There is nothing worse than waking up to tired and fatigued legs from training. However, as a runner, it is something we tend to get used to. This often results in legs that feel heavy during and after running. So, what causes your legs to feel heavy running?
In this article, we look at the main cause of why your legs feel heavy running. So, continue reading to find out more.
Why Do My Legs Feel Heavy and Tired Running?
As a runner, there are days when our legs feel amazing, and other days where they feel slow, tired, and sore. This is normal for most types of endurance athletes. However, if it is something occurring regularly you may need to look at what is causing this.
So, why do my legs feel heavy and tired?
There are a few reasons why you might experience a heavy and tired feeling when running. Some of these reasons are:
– Lack of recovery
– Increased mileage
– Poor running form
If you are experiencing a heavy feeling when running, it’s generally no concern most of the time. As an endurance athlete we are constantly on our feet logging miles, and trying to improve our fitness. So, generally, the build-up of fatigue is usually the cause of feeling heavy and tired when running.
However, this feeling shouldn’t last more than two days. Your training program should take into account your fatigue each week and month. So, the days where you start to feel heavy in the legs should be followed by a recovery run soon after.
If you are experiencing your legs feeling heavy running more often than not, you are not allowing enough recovery in your training. The lack of recovery not only gives you a feeling of heaviness in the legs but also affects your training.

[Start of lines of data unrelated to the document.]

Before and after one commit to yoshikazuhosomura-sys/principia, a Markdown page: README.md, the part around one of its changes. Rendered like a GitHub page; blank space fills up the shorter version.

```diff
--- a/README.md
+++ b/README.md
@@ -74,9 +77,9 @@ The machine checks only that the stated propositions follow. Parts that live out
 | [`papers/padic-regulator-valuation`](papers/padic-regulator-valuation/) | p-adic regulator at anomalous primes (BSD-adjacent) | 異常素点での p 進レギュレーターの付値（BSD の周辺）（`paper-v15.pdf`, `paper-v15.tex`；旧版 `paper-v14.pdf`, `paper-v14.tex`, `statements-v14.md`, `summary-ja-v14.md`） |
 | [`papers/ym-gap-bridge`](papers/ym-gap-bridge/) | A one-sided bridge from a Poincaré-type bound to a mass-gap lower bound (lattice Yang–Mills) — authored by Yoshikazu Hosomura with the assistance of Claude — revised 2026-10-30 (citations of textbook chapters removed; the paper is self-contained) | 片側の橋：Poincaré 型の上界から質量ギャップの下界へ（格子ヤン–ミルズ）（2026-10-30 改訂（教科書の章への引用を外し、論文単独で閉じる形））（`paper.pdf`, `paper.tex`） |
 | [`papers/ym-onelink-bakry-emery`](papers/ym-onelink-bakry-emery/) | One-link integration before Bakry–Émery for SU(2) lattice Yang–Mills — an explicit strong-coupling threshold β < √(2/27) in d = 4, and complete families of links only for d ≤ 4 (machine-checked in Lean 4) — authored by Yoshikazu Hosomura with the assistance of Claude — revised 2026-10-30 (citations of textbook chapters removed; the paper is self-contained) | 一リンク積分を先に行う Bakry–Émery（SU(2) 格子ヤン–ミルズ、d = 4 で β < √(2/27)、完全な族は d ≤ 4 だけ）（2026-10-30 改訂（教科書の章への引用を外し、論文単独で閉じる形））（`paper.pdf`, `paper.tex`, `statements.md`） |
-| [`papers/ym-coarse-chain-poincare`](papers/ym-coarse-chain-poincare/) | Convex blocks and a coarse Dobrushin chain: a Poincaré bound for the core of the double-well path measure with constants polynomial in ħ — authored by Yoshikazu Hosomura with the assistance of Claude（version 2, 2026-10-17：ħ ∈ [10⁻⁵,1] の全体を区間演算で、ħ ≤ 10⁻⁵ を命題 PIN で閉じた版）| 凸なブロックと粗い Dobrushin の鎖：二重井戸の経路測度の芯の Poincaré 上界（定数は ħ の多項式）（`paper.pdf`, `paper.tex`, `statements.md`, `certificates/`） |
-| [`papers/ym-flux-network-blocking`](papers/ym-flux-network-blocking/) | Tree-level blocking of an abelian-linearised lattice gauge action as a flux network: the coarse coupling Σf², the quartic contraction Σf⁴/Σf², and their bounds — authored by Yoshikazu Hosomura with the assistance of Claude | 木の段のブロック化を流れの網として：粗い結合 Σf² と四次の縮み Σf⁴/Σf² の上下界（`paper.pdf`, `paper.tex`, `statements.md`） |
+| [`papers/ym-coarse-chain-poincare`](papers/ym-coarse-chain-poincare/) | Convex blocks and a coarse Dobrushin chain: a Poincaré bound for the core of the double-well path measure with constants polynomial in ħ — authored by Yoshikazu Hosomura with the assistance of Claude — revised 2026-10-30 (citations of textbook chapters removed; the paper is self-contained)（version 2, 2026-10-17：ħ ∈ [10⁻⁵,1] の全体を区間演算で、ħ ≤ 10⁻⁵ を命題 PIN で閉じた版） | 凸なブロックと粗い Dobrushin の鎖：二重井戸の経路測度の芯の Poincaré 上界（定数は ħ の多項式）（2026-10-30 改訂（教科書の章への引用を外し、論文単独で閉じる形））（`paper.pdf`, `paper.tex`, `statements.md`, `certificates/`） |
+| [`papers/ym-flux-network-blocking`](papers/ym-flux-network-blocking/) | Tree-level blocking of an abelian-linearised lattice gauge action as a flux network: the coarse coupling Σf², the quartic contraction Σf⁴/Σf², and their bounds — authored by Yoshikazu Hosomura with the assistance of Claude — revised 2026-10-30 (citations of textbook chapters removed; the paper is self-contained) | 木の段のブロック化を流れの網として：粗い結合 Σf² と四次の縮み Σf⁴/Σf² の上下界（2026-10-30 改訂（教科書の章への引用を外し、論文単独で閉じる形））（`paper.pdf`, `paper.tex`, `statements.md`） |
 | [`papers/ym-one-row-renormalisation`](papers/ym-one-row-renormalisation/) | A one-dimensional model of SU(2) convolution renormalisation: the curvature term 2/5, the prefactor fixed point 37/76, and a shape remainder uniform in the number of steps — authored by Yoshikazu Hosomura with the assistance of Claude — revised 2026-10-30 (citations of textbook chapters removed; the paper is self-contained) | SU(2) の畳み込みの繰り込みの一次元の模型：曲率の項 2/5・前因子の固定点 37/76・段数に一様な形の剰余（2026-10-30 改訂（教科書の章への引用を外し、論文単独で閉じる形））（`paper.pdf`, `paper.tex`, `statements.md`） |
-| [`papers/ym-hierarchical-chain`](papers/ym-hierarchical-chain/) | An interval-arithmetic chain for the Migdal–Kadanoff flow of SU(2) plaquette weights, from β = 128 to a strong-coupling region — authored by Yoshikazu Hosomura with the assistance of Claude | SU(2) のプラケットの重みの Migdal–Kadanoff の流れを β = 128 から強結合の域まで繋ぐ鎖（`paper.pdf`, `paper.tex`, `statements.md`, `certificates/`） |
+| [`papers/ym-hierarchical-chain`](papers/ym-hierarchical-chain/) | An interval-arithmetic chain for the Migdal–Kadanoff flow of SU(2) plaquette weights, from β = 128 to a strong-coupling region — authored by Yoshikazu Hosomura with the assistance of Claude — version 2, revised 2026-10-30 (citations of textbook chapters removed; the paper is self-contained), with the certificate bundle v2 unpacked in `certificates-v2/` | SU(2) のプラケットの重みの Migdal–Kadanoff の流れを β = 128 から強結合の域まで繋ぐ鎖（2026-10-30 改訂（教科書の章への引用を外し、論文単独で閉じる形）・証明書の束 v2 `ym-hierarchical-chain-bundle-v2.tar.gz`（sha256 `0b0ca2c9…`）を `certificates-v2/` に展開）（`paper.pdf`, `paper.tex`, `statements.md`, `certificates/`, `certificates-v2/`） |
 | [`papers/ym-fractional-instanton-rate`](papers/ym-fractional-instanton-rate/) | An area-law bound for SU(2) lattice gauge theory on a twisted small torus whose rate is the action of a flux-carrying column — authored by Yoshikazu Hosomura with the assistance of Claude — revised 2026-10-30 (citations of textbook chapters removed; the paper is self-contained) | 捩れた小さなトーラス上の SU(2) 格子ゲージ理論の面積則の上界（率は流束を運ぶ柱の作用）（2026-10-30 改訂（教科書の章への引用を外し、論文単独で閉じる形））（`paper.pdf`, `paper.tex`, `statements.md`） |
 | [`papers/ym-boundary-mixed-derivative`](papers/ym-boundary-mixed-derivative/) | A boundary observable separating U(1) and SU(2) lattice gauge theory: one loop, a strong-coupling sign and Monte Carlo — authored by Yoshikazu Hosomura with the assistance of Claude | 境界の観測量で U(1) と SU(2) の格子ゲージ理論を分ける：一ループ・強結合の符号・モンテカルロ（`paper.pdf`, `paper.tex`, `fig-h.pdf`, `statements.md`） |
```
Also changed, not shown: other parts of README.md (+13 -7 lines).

Another cause of your legs feeling heavy when running is increased mileage. When increasing your mileage it is quite common to have a heavy feeling in the legs. However, this usually passes as the body adapts to the increased mileage. That means if you experience a heavy feeling after increasing your mileage, you should plan in a recovery week after 3-4 weeks of increased mileage. This will help shed any fatigue you may have generated from increasing the duration of your runs. Doing so will also allow you to continue to increase your weekly volume.
Tired Legs When Running? What Should You do?

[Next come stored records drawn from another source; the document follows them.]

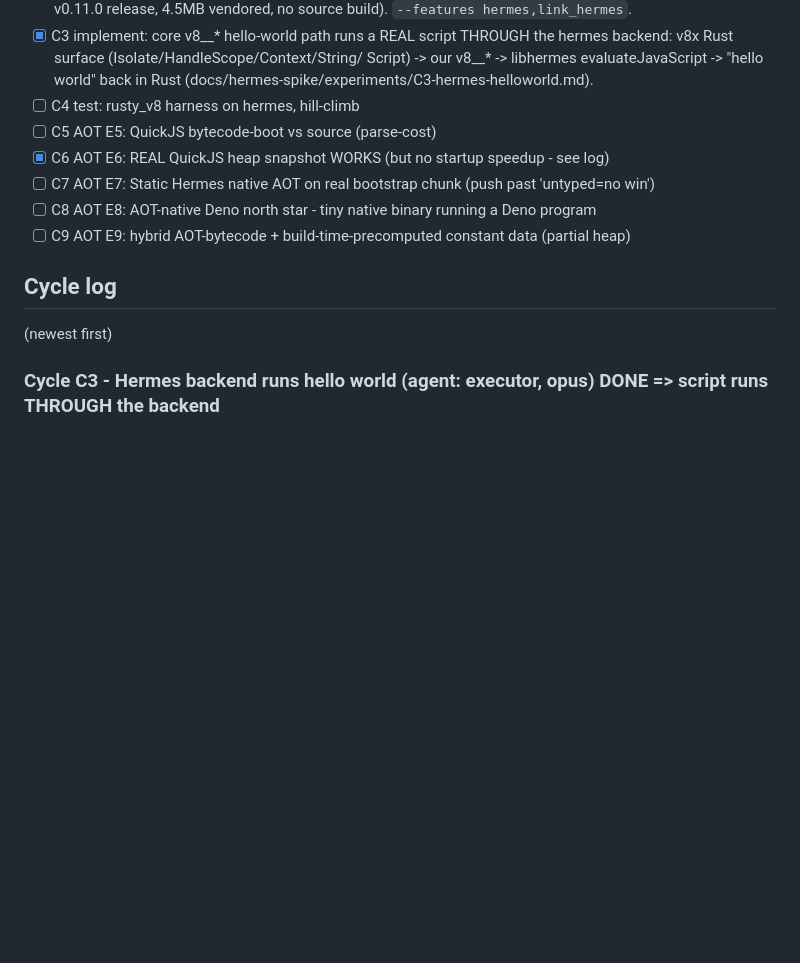
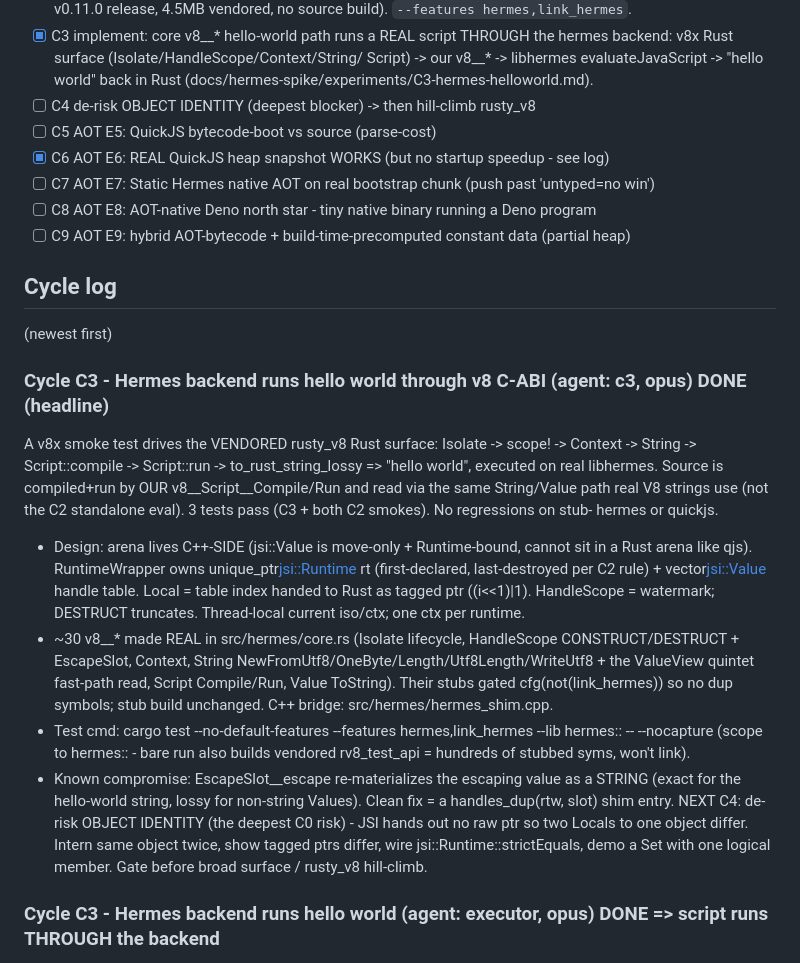
Before and after one commit to littledivy/v8x, a Markdown page: docs/hermes-spike/NOTES.md, the part around the change. GitHub-like rendering; blank space fills up the shorter version.

Commit message:
spike: record C3 - hermes backend runs hello world through v8 C-ABI (real libhermes)

```diff
--- a/docs/hermes-spike/NOTES.md
+++ b/docs/hermes-spike/NOTES.md
@@ -24,7 +24,7 @@ Branch: `hermes-backend-spike`. Loop state in `.omc/hermes-loop/`.
       hermes backend: v8x Rust surface (Isolate/HandleScope/Context/String/
       Script) -> our v8__* -> libhermes evaluateJavaScript -> "hello world" back
       in Rust (docs/hermes-spike/experiments/C3-hermes-helloworld.md).
-- [ ] C4 test: rusty_v8 harness on hermes, hill-climb
+- [ ] C4 de-risk OBJECT IDENTITY (deepest blocker) -> then hill-climb rusty_v8
 - [ ] C5 AOT E5: QuickJS bytecode-boot vs source (parse-cost)
 - [x] C6 AOT E6: REAL QuickJS heap snapshot WORKS (but no startup speedup - see log)
 - [ ] C7 AOT E7: Static Hermes native AOT on real bootstrap chunk (push past 'untyped=no win')
@@ -33,6 +33,28 @@ Branch: `hermes-backend-spike`. Loop state in `.omc/hermes-loop/`.
 
 ## Cycle log
 (newest first)
+
+### Cycle C3 - Hermes backend runs hello world through v8 C-ABI (agent: c3, opus) DONE (headline)
+A v8x smoke test drives the VENDORED rusty_v8 Rust surface: Isolate -> scope! -> Context -> String ->
+Script::compile -> Script::run -> to_rust_string_lossy => "hello world", executed on real libhermes.
+Source is compiled+run by OUR v8__Script__Compile/Run and read via the same String/Value path real V8
+strings use (not the C2 standalone eval). 3 tests pass (C3 + both C2 smokes). No regressions on stub-
+hermes or quickjs.
+- Design: arena lives C++-SIDE (jsi::Value is move-only + Runtime-bound, cannot sit in a Rust arena
+  like qjs). RuntimeWrapper owns unique_ptr<jsi::Runtime> rt (first-declared, last-destroyed per C2
+  rule) + vector<jsi::Value> handle table. Local = table index handed to Rust as tagged ptr ((i<<1)|1).
+  HandleScope = watermark; DESTRUCT truncates. Thread-local current iso/ctx; one ctx per runtime.
+- ~30 v8__* made REAL in src/hermes/core.rs (Isolate lifecycle, HandleScope CONSTRUCT/DESTRUCT +
+  EscapeSlot, Context, String NewFromUtf8/OneByte/Length/Utf8Length/WriteUtf8 + the ValueView quintet
+  fast-path read, Script Compile/Run, Value ToString). Their stubs gated cfg(not(link_hermes)) so no
+  dup symbols; stub build unchanged. C++ bridge: src/hermes/hermes_shim.cpp.
+- Test cmd: cargo test --no-default-features --features hermes,link_hermes --lib hermes:: -- --nocapture
+  (scope to hermes:: - bare run also builds vendored rv8_test_api = hundreds of stubbed syms, won't link).
+- Known compromise: EscapeSlot__escape re-materializes the escaping value as a STRING (exact for the
+  hello-world string, lossy for non-string Values). Clean fix = a handles_dup(rtw, slot) shim entry.
+NEXT C4: de-risk OBJECT IDENTITY (the deepest C0 risk) - JSI hands out no raw ptr so two Locals to one
+object differ. Intern same object twice, show tagged ptrs differ, wire jsi::Runtime::strictEquals,
+demo a Set with one logical member. Gate before broad surface / rusty_v8 hill-climb.
 
 ### Cycle C3 - Hermes backend runs hello world (agent: executor, opus) DONE => script runs THROUGH the backend
 A real script runs end to end through engine_hermes via the v8 C-ABI: a v8x smoke test drives the
```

If you experienced tired legs when running, there are a few things you can do.
– Turn your planned run into a recovery run
– Shorten your run

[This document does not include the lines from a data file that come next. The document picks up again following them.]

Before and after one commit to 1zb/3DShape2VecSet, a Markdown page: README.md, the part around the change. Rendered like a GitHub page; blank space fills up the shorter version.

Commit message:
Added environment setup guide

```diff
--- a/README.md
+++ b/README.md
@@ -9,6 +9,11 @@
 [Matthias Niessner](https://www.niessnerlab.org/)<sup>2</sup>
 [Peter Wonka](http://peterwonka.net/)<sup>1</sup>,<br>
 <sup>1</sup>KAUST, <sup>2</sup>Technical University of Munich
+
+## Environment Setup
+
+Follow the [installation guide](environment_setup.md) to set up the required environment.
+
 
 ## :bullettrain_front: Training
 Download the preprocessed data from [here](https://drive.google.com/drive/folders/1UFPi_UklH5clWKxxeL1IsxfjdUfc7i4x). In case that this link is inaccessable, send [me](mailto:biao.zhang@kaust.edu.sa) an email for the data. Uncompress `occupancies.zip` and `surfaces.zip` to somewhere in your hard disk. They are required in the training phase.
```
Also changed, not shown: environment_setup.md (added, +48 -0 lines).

– Run as planned
– Take a complete rest day
– Replace running with cycling or swimming
Generally, it is ok to keep running when your legs feel heavy. However, you first must understand the scale of the fatigue.
If it is a general feeling of tiredness, replacing your planned run with a slow recovery run can help put the spring back in your bounce. It will also help loosen up the muscles so you can complete the following day’s training as planned.
If you are struggling to even run slow, you may want to replace your session with cycling or swimming. Alternatively, a complete rest day maybe even wiser.
Only you can decide whether you need to rest or not. However, some tools that can help you make an informed decision and these tools are your heart rate monitor and GPS watch.
Heart rate monitors can help you understand how bad the fatigue is. For example, if you cannot raise your heart rate during exercise, it’s a sure sign you are fatigued. There is also a chance (if it lasts for some days) you are getting sick.
Other things like your resting heart rate can also help you make an informed decision about whether you should train or not. An increased resting heart rate of more than 15 beats per minute, maybe a sign that you are over trained, tired, or picking up an illness.
A GPS watch can also tell you a similar story. If your legs are heavy and you are evening struggling to run at the same speed you usually do. It is a sure sign you are tired.
Tired Legs After Running – Is it Normal?
While we have mostly spoken about why your legs feel heavy and tired running, there is the feeling of tired legs after running. Is this normal? And how often should your legs feel tired after running?
For most athletes, not just runners. It is normal to experience tired legs after training. We are constantly pushing our bodies to the limit, both with intensity and volume. However, we shouldn’t have tired legs after running every day.
Tired legs after long runs, interval workouts, and tempo runs are quite common, but should generally pass by the next day if you have correctly planned in your recovery. If you are constantly experiencing tired legs after running every day, then you have not allowed adequate recovery. That means you need to include more rest days, or recovery runs into your training program.
Planning in a recovery week every 3-5 weeks can also help reduce tired legs after running, as it will help shed any fatigue you carry into the next block of training. Typically if you are taking a rest week every 4th week, it is normal to start to feel fatigued in the legs in the 3rd week.
Alternatively, booking in a regular massage can help prevent tired legs after running and prevent build up of muscular fatigue. Just remember to plan a recovery day after a deep tissue massage. Otherwise you legs will feel heavy when running.
Should I Run with Tired Legs?
To make improvements in your running there needs to be a balance between training fatigued and training recovered. Fatigue is necessary to improve and it can often help you get used to how the body will feel during a race.
However, as we have discussed in this article, there are benefits and disadvantages to running with tired legs.
If you are unsure what you should do, reach out to a qualified running coach. They can then help you make an informed decision whether you should run or not.